Adams said that in terms of policy he had two main responsibilities, business filings and elections.
“Once Covid hit we saw a surge in business registrations,” said Adams.
Adams said they saw a surge of 20 percent in businesses the first year, 2020, and that most were Kentucky owned businesses.
“I will confess to you, I believed this was a flash in the pan and that these businesses would start and then they would fail, or people would get their old jobs back and go back to their old jobs and close down their businesses,” said Adams. “I was totally wrong.”
Adams said most of those businesses have sustained over three years. He said of the 330,000 businesses opened since 2020, about 270,000 are homegrown businesses and 60,000 are what is considered foreign business. Adams said foreign business just means the company is not a Kentucky-based company.
Adams said that tax cuts are bringing in businesses but the majority of businesses in the state are Kentuckians creating jobs for Kentuckians.
On the election front, Adams said Kentucky had been given a D rating in as recent as the last five years in independent surveys.
“They graded our election process,” said Adams. “They graded the length of lines we had to vote.

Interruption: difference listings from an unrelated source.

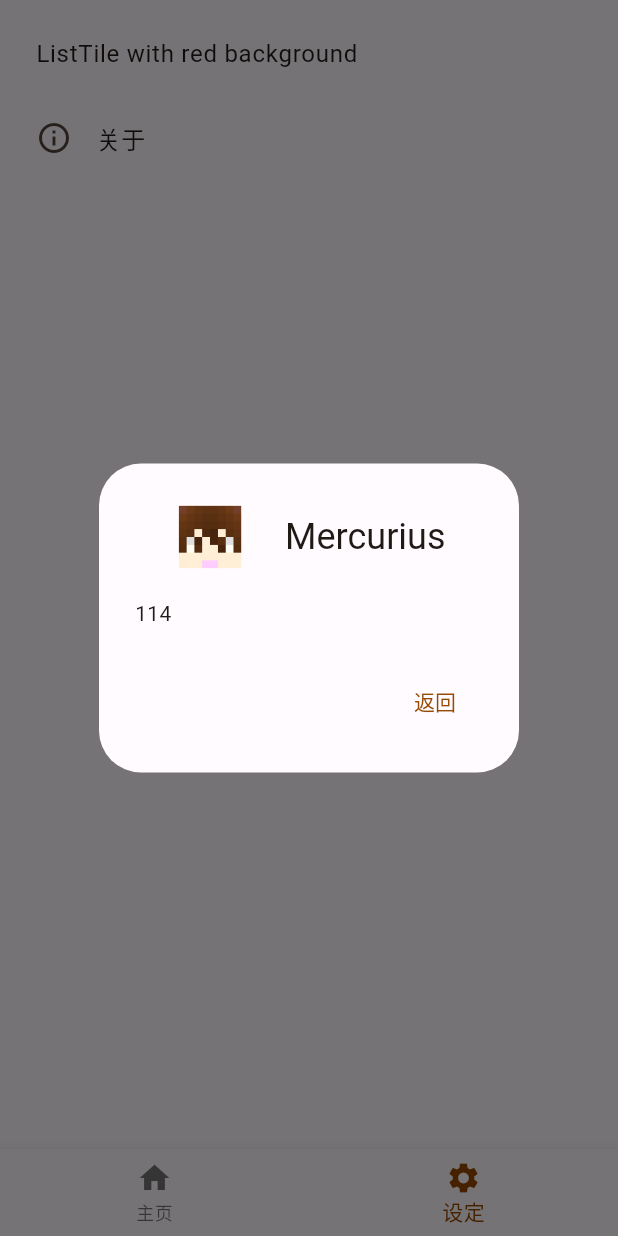
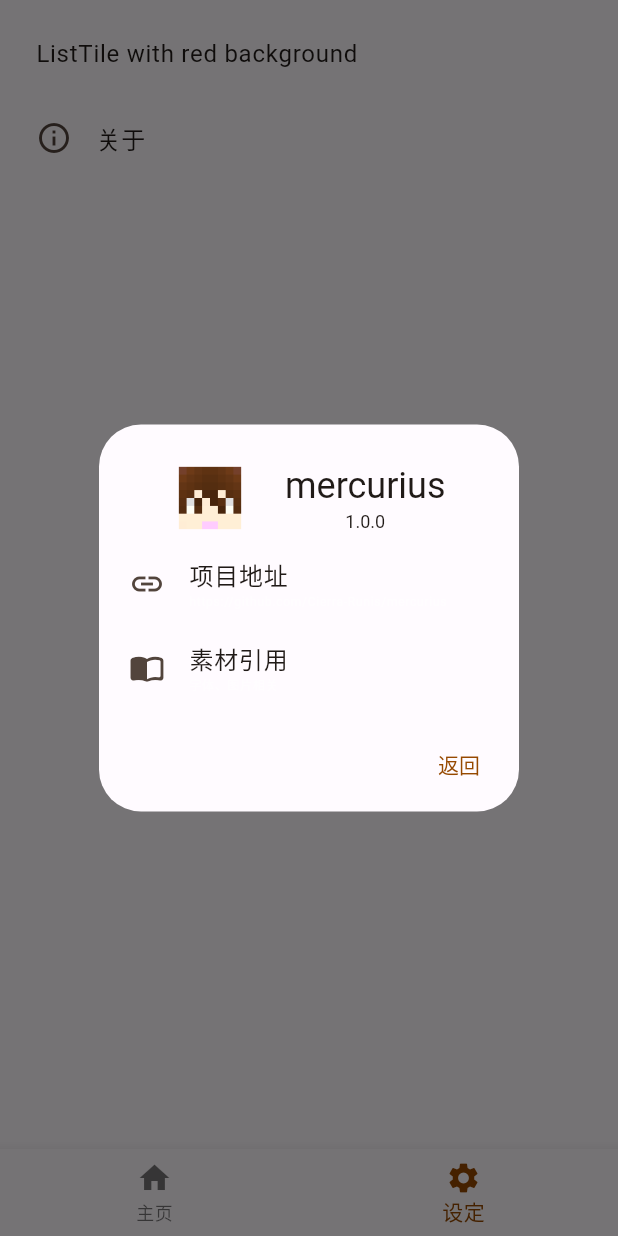
Before and after one commit to Cierra-Runis/mercurius, a Flutter app: the screen it shows after launch, item 2 of the bottom bar chosen, after a tap on "关于", on a phone screen of 412 x 824 dp. Run offline on Flutter 3.47's test engine with Material 2 defaults, Android fonts, the phone set to English and light mode, and no system bars; our stand-ins replace package_info_plus; Roboto replaces fonts that are missing (HarmonyOS_Sans_SC).

Commit message:
添加功能🌍️ 1. 添加部分 设定>关于 界面内容，成功显示程序名、版本号，成功创建外部链接

```diff
--- a/lib/pages/home_page.dart
+++ b/lib/pages/home_page.dart
@@ -10,6 +10,8 @@ class HomePage extends StatefulWidget {
 class _HomePageState extends State<HomePage> {
   @override
   Widget build(BuildContext context) {
-    return Container();
+    return SafeArea(
+      child: Container(),
+    );
   }
 }
--- a/lib/pages/setting_page.dart
+++ b/lib/pages/setting_page.dart
@@ -1,5 +1,5 @@
 import 'package:flutter/material.dart';
-import 'package:package_info/package_info.dart';
+import 'package:mercurius/widgets/about.dart';
 
 class SettingPage extends StatefulWidget {
   const SettingPage({super.key});
@@ -21,41 +21,18 @@ class _SettingPageState extends State<SettingPage> {
           ListTile(
             leading: const Icon(Icons.info_outline),
             title: const Text('关于'),
-            onTap: () => _aboutUs(context),
+            onTap: () => _about(context),
           ),
         ],
       ),
     );
   }
 
-  Future<void> _aboutUs(BuildContext context) {
+  Future<void> _about(BuildContext context) {
     return showDialog<void>(
       context: context,
       builder: (BuildContext context) {
-        return AlertDialog(
-          title: Row(
-            mainAxisAlignment: MainAxisAlignment.spaceEvenly,
-            children: const <Widget>[
-              Image(
-                image: AssetImage('assets/icon/icon.png'),
-                height: 50,
-              ),
-              Text('Mercurius'),
-            ],
-          ),
-          content: const Text('114'),
-          actions: <Widget>[
-            TextButton(
-              style: TextButton.styleFrom(
-                textStyle: Theme.of(context).textTheme.labelLarge,
-              ),
-              child: const Text('返回'),
-              onPressed: () {
-                Navigator.of(context).pop();
-              },
-            ),
-          ],
-        );
+        return const About();
       },
     );
   }
--- /dev/null
+++ b/lib/widgets/about.dart
@@ -0,0 +1,118 @@
+import 'package:flutter/material.dart';
+import 'package:package_info_plus/package_info_plus.dart';
+import 'package:url_launcher/url_launcher_string.dart';
+
+const String _url = 'https://github.com/Cierra-Runis/mercurius';
+
+class About extends StatefulWidget {
+  const About({super.key});
+
+  @override
+  State<About> createState() => _AboutState();
+}
+
+class _AboutState extends State<About> {
+  PackageInfo _packageInfo = PackageInfo(
+    appName: 'Unknown',
+    packageName: 'Unknown',
+    version: 'Unknown',
+    buildNumber: 'Unknown',
+  );
+
+  @override
+  void initState() {
+    super.initState();
+    _initPackageInfo();
+  }
+
+  Future<void> _initPackageInfo() async {
+    final info = await PackageInfo.fromPlatform();
+    setState(() {
+      _packageInfo = info;
+    });
+  }
+
+  @override
+  Widget build(BuildContext context) {
+    return AlertDialog(
+      title: Row(
+        mainAxisAlignment: MainAxisAlignment.spaceEvenly,
+        children: <Widget>[
+          const Image(
+            image: AssetImage('assets/icon/icon.png'),
+            height: 50,
+          ),
+          Column(
+            children: [
+              Text(_packageInfo.appName),
+              Text(
+                _packageInfo.version,
+                style: const TextStyle(
+                  fontSize: 12,
+                ),
+              ),
+            ],
+          ),
+        ],
+      ),
+      content: ListView(
+        shrinkWrap: true,
+        children: <Widget>[
+          ListTile(
+            leading: const Icon(Icons.link),
+            title: Column(
+              mainAxisSize: MainAxisSize.min,
+              crossAxisAlignment: CrossAxisAlignment.start,
+              children: const <Widget>[
+                Text('项目地址'),
+                Text(
+                  _url,
+                  style: TextStyle(
+                    fontSize: 8,
+                    color: Colors.white54,
+                  ),
+                ),
+              ],
+            ),
+            onTap: () {
+              launchUrlString(
+                _url,
+                mode: LaunchMode.externalApplication,
+              );
+            },
+          ),
+          ListTile(
+            leading: const Icon(Icons.import_contacts_rounded),
+            title: Column(
+              mainAxisSize: MainAxisSize.min,
+              crossAxisAlignment: CrossAxisAlignment.start,
+              children: const <Widget>[
+                Text('素材引用'),
+                Text(
+                  '字体、图片相关',
+                  style: TextStyle(
+                    fontSize: 8,
+                    color: Colors.white54,
+                  ),
+                )
+              ],
+            ),
+          )
+        ],
+      ),
+      actions: <Widget>[
+        TextButton(
+          style: TextButton.styleFrom(
+            textStyle: Theme.of(context).textTheme.labelLarge,
+          ),
+          child: const Text('返回'),
+          onPressed: () {
+            Navigator.of(context).pop();
+          },
+        ),
+      ],
+      contentPadding: const EdgeInsets.all(4),
+      actionsPadding: const EdgeInsets.all(8),
+    );
+  }
+}
--- a/pubspec.yaml
+++ b/pubspec.yaml
@@ -12,7 +12,8 @@ dependencies:
   flutter:
     sdk: flutter
   cupertino_icons: ^1.0.2
-  package_info: ^2.0.2
+  package_info_plus: ^3.0.1
+  url_launcher: ^6.1.6
 
 dev_dependencies:
   flutter_test:
```
Also changed, not shown: pubspec.lock, 7 other files.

They graded how secure the elections were, how accessible the elections were.”
In 2019 Kentuckians had only one day they could vote in 12 hours and it was difficult to vote by absentee ballot.

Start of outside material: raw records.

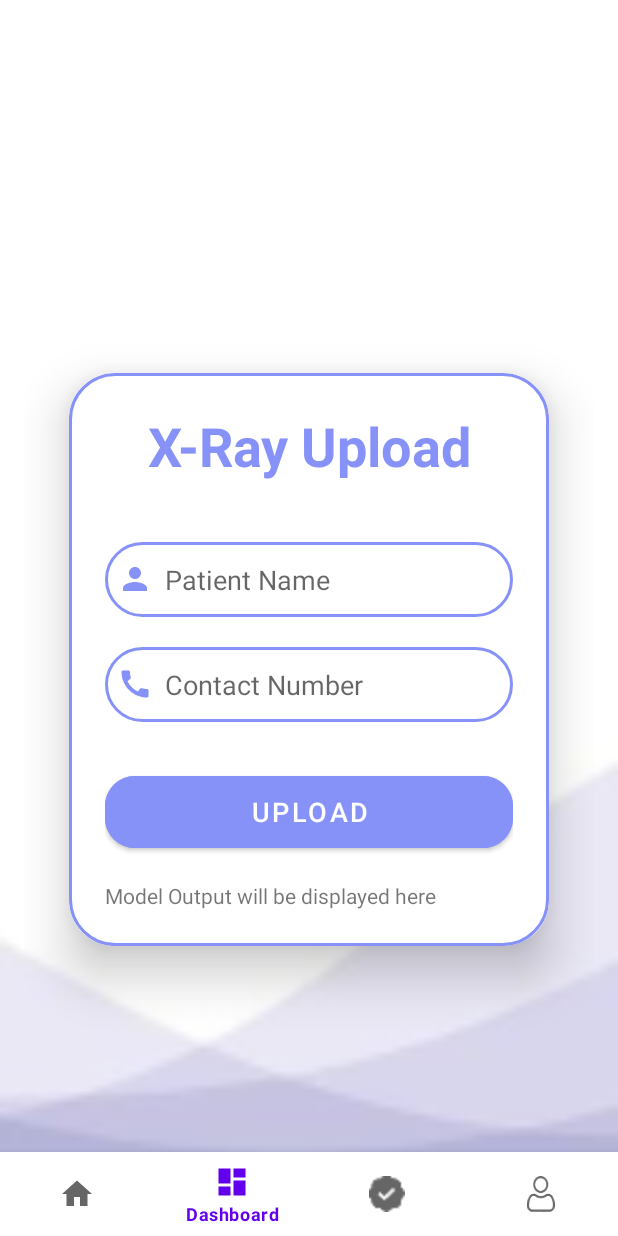
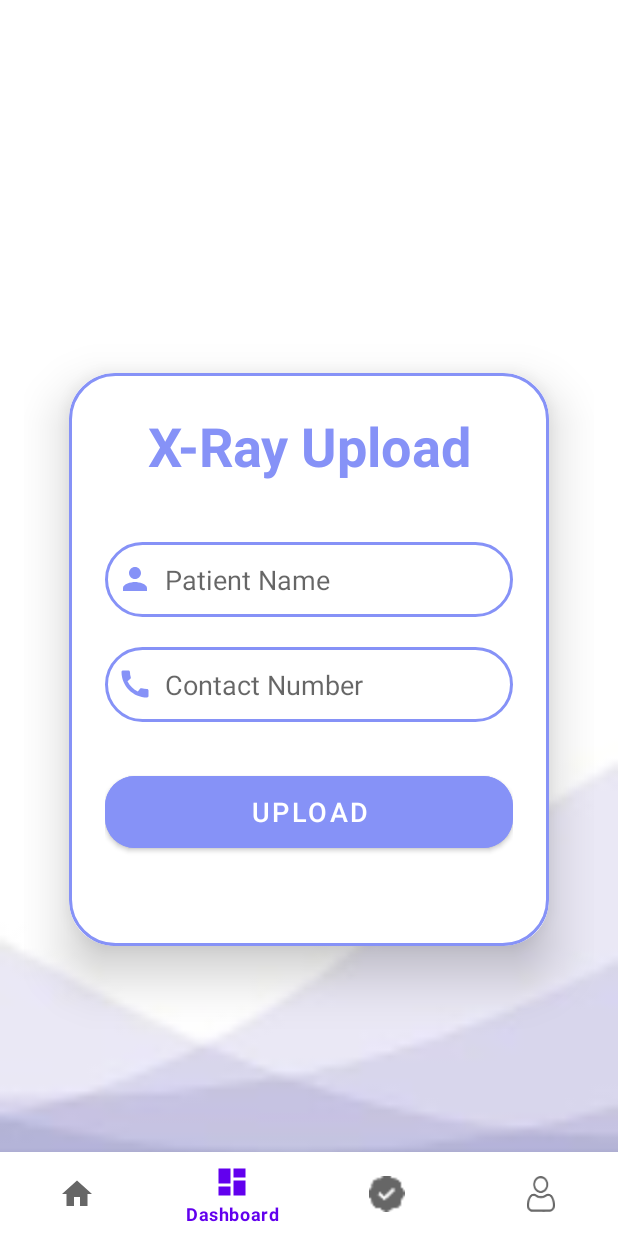
Before and after one commit to Vaibhav0120/LifeBeat, an Android app: the screen it shows after launch once a user with an empty profile is signed in (MainActivity), item 2 of the bottom bar chosen, on a phone screen of 412 x 824 dp. Run offline under Robolectric (Android 15) with nearby library versions, the phone set to English and light mode, and no system bars; our stand-ins replace Firebase (no records; nobody signed in at launch, a user with empty details on screens opened directly), navigation-ui; libraries missing offline, so code that uses them is left out: org.tensorflow.lite; 1 statement that could not run was skipped.

Commit message:
STARTING RE PART 2

```diff
--- a/app/src/main/res/layout/fragment_shop.xml
+++ b/app/src/main/res/layout/fragment_shop.xml
@@ -75,7 +75,7 @@
                 android:id="@+id/model_output_text"
                 android:layout_width="wrap_content"
                 android:layout_height="wrap_content"
-                android:text="Model Output will be displayed here"
+                android:text=""
                 android:layout_marginTop="16dp"/>
 
 
```
Also changed, not shown: app/src/main/java/com/example/lifebeat/ui/ShopFragment.kt (+6 -4 lines).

“Back in 2020 Kentucky had the best experience of any of the 50 states in our elections during Covid in terms of how accessible we made things, but also how secure we made things,” said Adams. “That was because of our great county clerks, our legislators and the governor being in the same handbook.”
Adams said a lot of the reform made due to COVID was made permanent in 2021.

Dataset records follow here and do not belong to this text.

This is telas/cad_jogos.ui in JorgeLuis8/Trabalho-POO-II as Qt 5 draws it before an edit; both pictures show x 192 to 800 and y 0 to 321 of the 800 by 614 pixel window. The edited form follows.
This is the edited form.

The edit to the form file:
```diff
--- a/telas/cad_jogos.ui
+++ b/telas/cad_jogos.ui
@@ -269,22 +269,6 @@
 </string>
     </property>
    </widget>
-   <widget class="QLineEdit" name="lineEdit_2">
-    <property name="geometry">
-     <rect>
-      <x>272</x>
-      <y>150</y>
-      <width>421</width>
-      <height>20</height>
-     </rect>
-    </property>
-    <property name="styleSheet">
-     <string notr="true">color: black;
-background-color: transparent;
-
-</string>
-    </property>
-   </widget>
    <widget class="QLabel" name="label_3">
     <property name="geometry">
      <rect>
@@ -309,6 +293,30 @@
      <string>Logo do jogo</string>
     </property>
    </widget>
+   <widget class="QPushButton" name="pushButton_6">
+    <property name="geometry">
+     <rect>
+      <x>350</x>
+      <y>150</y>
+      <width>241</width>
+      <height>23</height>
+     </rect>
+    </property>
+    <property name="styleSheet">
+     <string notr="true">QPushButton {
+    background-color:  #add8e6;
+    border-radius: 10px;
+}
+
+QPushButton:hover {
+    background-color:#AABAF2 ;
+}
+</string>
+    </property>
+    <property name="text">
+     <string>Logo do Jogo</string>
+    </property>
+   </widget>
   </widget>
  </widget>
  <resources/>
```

Adams said legislators passed election reform that will provide more funding for the elections.
“Elections in Kentucky were severely underfunded,” said Adams.
Adams said legislators passed a bill that will require for every voting device in the state to utilize a paper ballot. He said voters don’t trust electronics.
“You can’t hack a piece of paper,” said Adams. “You can’t hack a pencil or a pen.”
Ten years ago, Adams said, the then-Kentucky Secretary of State worked on the Addressing Confidentiality Program. This program was to help keep confidential the identities of domestic violence survivors.
“Unfortunately, Kentucky is number one in domestic violence,” said Adams.
Adams said they felt they could improve on the original program so they wrote and passed the Safe At Home Act.
The Safe At Home Act makes three changes to the original program. It provides for interstate reciprocity, the confidentiality is applied to all state or local agencies’ public records in addition to voter rolls and a repeal of the protection order requirement.
“Now someone who wants to join the program just sends us an application,” said Adams.